▶ _WHAT THE EXERCISE ASKS_:
Apart from the pictures, every entry must be retyped exactly.

▶ _PROVIDED INFORMATION_:
■ ■ ■ ■ ■ ■ ■

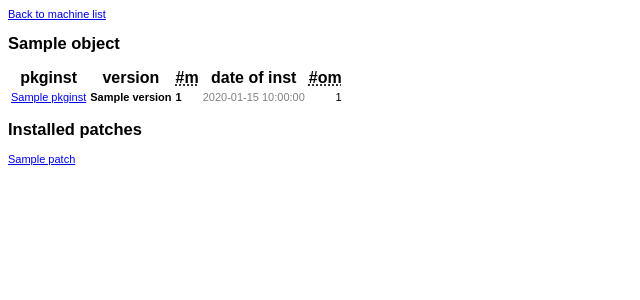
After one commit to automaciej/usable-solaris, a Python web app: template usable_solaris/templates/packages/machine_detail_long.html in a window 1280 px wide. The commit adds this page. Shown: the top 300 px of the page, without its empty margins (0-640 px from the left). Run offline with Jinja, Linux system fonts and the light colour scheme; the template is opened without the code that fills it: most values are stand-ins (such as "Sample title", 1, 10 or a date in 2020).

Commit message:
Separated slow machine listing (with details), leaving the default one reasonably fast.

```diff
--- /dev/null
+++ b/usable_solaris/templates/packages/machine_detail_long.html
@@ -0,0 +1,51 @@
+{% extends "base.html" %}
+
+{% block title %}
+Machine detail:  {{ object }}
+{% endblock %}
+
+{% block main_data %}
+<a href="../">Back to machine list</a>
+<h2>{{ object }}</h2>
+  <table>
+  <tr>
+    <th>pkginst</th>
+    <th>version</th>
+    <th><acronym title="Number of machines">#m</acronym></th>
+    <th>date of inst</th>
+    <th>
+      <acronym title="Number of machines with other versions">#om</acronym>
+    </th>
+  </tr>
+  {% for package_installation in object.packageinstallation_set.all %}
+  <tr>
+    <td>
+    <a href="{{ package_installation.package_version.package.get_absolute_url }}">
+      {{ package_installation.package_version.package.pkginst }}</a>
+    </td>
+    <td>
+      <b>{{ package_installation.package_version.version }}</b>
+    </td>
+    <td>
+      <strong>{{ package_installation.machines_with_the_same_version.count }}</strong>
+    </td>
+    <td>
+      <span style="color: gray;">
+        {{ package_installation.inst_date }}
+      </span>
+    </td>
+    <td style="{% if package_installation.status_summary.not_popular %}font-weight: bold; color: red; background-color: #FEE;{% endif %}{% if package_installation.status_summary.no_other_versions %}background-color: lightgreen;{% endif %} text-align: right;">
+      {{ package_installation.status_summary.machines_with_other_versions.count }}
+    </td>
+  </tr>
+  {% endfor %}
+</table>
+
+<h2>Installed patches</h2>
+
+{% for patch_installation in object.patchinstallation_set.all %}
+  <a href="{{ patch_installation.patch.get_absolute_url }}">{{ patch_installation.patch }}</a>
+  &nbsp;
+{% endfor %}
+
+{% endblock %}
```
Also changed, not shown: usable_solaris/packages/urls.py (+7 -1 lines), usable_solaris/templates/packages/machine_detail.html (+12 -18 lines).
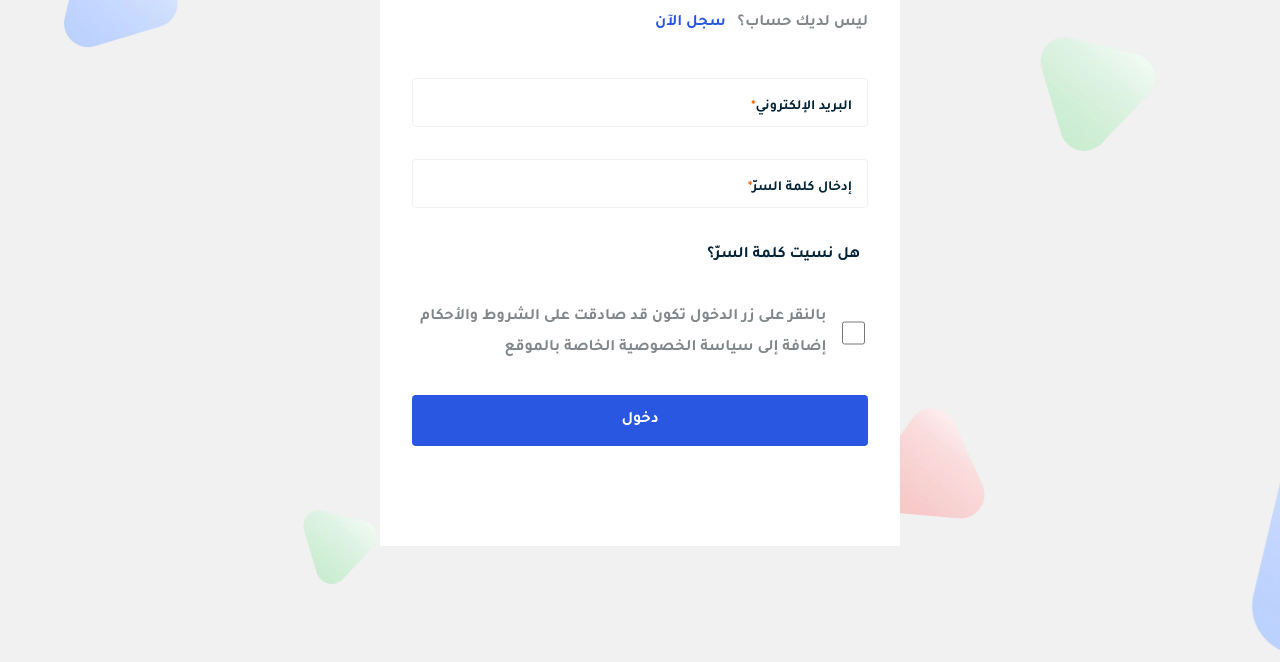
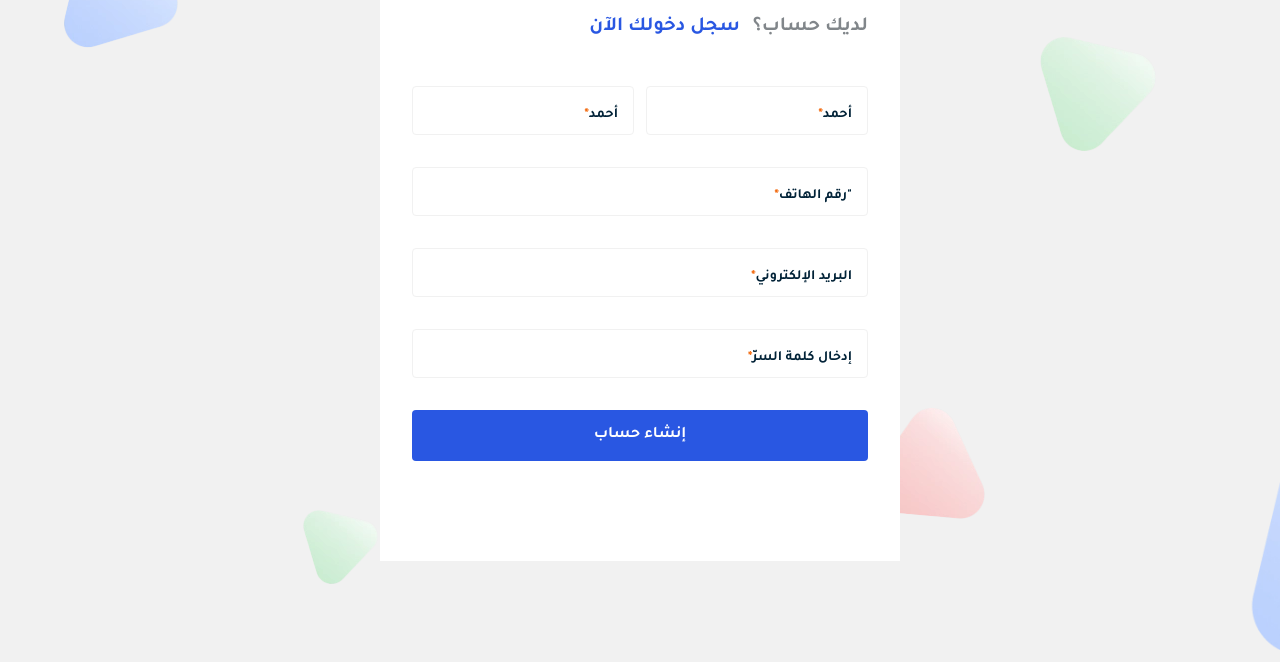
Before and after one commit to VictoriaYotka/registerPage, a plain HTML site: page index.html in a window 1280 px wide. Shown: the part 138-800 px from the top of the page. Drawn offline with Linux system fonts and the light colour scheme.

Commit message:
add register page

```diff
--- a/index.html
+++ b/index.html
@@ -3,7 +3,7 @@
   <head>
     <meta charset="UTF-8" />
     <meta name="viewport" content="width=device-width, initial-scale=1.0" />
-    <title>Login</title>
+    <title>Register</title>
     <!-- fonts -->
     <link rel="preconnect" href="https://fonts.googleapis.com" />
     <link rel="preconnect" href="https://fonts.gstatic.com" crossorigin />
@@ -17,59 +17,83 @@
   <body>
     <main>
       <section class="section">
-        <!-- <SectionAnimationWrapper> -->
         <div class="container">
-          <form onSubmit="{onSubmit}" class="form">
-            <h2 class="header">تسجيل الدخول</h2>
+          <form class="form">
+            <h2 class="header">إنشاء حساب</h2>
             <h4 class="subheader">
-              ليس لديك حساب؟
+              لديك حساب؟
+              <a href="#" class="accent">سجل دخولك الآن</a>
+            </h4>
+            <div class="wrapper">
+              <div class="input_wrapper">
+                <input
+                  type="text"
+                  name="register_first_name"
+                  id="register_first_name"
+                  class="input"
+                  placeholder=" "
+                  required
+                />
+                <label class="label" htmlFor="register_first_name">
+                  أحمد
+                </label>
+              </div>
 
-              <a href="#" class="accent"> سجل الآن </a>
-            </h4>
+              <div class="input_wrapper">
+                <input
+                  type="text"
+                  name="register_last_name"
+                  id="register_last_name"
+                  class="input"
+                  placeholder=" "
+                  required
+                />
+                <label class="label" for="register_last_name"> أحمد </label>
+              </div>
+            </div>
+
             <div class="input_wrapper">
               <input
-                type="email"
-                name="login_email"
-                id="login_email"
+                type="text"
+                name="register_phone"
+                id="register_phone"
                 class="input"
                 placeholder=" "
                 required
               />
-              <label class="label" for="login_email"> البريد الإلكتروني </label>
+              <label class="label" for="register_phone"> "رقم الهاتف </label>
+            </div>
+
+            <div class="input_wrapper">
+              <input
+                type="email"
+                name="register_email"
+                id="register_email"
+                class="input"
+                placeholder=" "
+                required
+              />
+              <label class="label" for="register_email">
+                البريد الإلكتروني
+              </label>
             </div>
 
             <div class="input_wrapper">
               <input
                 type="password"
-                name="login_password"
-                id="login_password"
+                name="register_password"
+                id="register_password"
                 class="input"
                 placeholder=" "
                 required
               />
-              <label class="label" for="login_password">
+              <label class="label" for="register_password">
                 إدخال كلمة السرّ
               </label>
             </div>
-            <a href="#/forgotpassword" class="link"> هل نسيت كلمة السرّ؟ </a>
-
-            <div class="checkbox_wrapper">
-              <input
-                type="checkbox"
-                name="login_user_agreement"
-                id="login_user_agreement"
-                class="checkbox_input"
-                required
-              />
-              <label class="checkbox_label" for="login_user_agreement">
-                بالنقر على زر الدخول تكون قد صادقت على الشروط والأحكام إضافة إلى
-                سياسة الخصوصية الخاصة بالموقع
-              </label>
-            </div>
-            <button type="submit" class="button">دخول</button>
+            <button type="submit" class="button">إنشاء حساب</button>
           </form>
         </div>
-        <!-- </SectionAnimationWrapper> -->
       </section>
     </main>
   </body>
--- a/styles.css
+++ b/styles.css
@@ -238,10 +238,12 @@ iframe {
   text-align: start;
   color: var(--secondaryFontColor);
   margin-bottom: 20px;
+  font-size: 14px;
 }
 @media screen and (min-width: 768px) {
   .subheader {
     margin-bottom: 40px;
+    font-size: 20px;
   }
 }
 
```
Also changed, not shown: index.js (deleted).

■ ■ ■ ■ ■ ■ ■

▶ _FINAL ANSWER_:
After one commit to automaciej/usable-solaris, a Python web app: template usable_solaris/templates/packages/machine_detail_long.html in a window 1280 px wide. The commit adds this page. Shown: the top 300 px of the page, without its empty margins (0-640 px from the left). Run offline with Jinja, Linux system fonts and the light colour scheme; the template is opened without the code that fills it: most values are stand-ins (such as "Sample title", 1, 10 or a date in 2020).

Commit message:
Separated slow machine listing (with details), leaving the default one reasonably fast.

```diff
--- /dev/null
+++ b/usable_solaris/templates/packages/machine_detail_long.html
@@ -0,0 +1,51 @@
+{% extends "base.html" %}
+
+{% block title %}
+Machine detail:  {{ object }}
+{% endblock %}
+
+{% block main_data %}
+<a href="../">Back to machine list</a>
+<h2>{{ object }}</h2>
+  <table>
+  <tr>
+    <th>pkginst</th>
+    <th>version</th>
+    <th><acronym title="Number of machines">#m</acronym></th>
+    <th>date of inst</th>
+    <th>
+      <acronym title="Number of machines with other versions">#om</acronym>
+    </th>
+  </tr>
+  {% for package_installation in object.packageinstallation_set.all %}
+  <tr>
+    <td>
+    <a href="{{ package_installation.package_version.package.get_absolute_url }}">
+      {{ package_installation.package_version.package.pkginst }}</a>
+    </td>
+    <td>
+      <b>{{ package_installation.package_version.version }}</b>
+    </td>
+    <td>
+      <strong>{{ package_installation.machines_with_the_same_version.count }}</strong>
+    </td>
+    <td>
+      <span style="color: gray;">
+        {{ package_installation.inst_date }}
+      </span>
+    </td>
+    <td style="{% if package_installation.status_summary.not_popular %}font-weight: bold; color: red; background-color: #FEE;{% endif %}{% if package_installation.status_summary.no_other_versions %}background-color: lightgreen;{% endif %} text-align: right;">
+      {{ package_installation.status_summary.machines_with_other_versions.count }}
+    </td>
+  </tr>
+  {% endfor %}
+</table>
+
+<h2>Installed patches</h2>
+
+{% for patch_installation in object.patchinstallation_set.all %}
+  <a href="{{ patch_installation.patch.get_absolute_url }}">{{ patch_installation.patch }}</a>
+  &nbsp;
+{% endfor %}
+
+{% endblock %}
```
Also changed, not shown: usable_solaris/packages/urls.py (+7 -1 lines), usable_solaris/templates/packages/machine_detail.html (+12 -18 lines).
Before and after one commit to VictoriaYotka/registerPage, a plain HTML site: page index.html in a window 1280 px wide. Shown: the part 138-800 px from the top of the page. Drawn offline with Linux system fonts and the light colour scheme.

Commit message:
add register page

```diff
--- a/index.html
+++ b/index.html
@@ -3,7 +3,7 @@
   <head>
     <meta charset="UTF-8" />
     <meta name="viewport" content="width=device-width, initial-scale=1.0" />
-    <title>Login</title>
+    <title>Register</title>
     <!-- fonts -->
     <link rel="preconnect" href="https://fonts.googleapis.com" />
     <link rel="preconnect" href="https://fonts.gstatic.com" crossorigin />
@@ -17,59 +17,83 @@
   <body>
     <main>
       <section class="section">
-        <!-- <SectionAnimationWrapper> -->
         <div class="container">
-          <form onSubmit="{onSubmit}" class="form">
-            <h2 class="header">تسجيل الدخول</h2>
+          <form class="form">
+            <h2 class="header">إنشاء حساب</h2>
             <h4 class="subheader">
-              ليس لديك حساب؟
+              لديك حساب؟
+              <a href="#" class="accent">سجل دخولك الآن</a>
+            </h4>
+            <div class="wrapper">
+              <div class="input_wrapper">
+                <input
+                  type="text"
+                  name="register_first_name"
+                  id="register_first_name"
+                  class="input"
+                  placeholder=" "
+                  required
+                />
+                <label class="label" htmlFor="register_first_name">
+                  أحمد
+                </label>
+              </div>
 
-              <a href="#" class="accent"> سجل الآن </a>
-            </h4>
+              <div class="input_wrapper">
+                <input
+                  type="text"
+                  name="register_last_name"
+                  id="register_last_name"
+                  class="input"
+                  placeholder=" "
+                  required
+                />
+                <label class="label" for="register_last_name"> أحمد </label>
+              </div>
+            </div>
+
             <div class="input_wrapper">
               <input
-                type="email"
-                name="login_email"
-                id="login_email"
+                type="text"
+                name="register_phone"
+                id="register_phone"
                 class="input"
                 placeholder=" "
                 required
               />
-              <label class="label" for="login_email"> البريد الإلكتروني </label>
+              <label class="label" for="register_phone"> "رقم الهاتف </label>
+            </div>
+
+            <div class="input_wrapper">
+              <input
+                type="email"
+                name="register_email"
+                id="register_email"
+                class="input"
+                placeholder=" "
+                required
+              />
+              <label class="label" for="register_email">
+                البريد الإلكتروني
+              </label>
             </div>
 
             <div class="input_wrapper">
               <input
                 type="password"
-                name="login_password"
-                id="login_password"
+                name="register_password"
+                id="register_password"
                 class="input"
                 placeholder=" "
                 required
               />
-              <label class="label" for="login_password">
+              <label class="label" for="register_password">
                 إدخال كلمة السرّ
               </label>
             </div>
-            <a href="#/forgotpassword" class="link"> هل نسيت كلمة السرّ؟ </a>
-
-            <div class="checkbox_wrapper">
-              <input
-                type="checkbox"
-                name="login_user_agreement"
-                id="login_user_agreement"
-                class="checkbox_input"
-                required
-              />
-              <label class="checkbox_label" for="login_user_agreement">
-                بالنقر على زر الدخول تكون قد صادقت على الشروط والأحكام إضافة إلى
-                سياسة الخصوصية الخاصة بالموقع
-              </label>
-            </div>
-            <button type="submit" class="button">دخول</button>
+            <button type="submit" class="button">إنشاء حساب</button>
           </form>
         </div>
-        <!-- </SectionAnimationWrapper> -->
       </section>
     </main>
   </body>
--- a/styles.css
+++ b/styles.css
@@ -238,10 +238,12 @@ iframe {
   text-align: start;
   color: var(--secondaryFontColor);
   margin-bottom: 20px;
+  font-size: 14px;
 }
 @media screen and (min-width: 768px) {
   .subheader {
     margin-bottom: 40px;
+    font-size: 20px;
   }
 }
 
```
Also changed, not shown: index.js (deleted).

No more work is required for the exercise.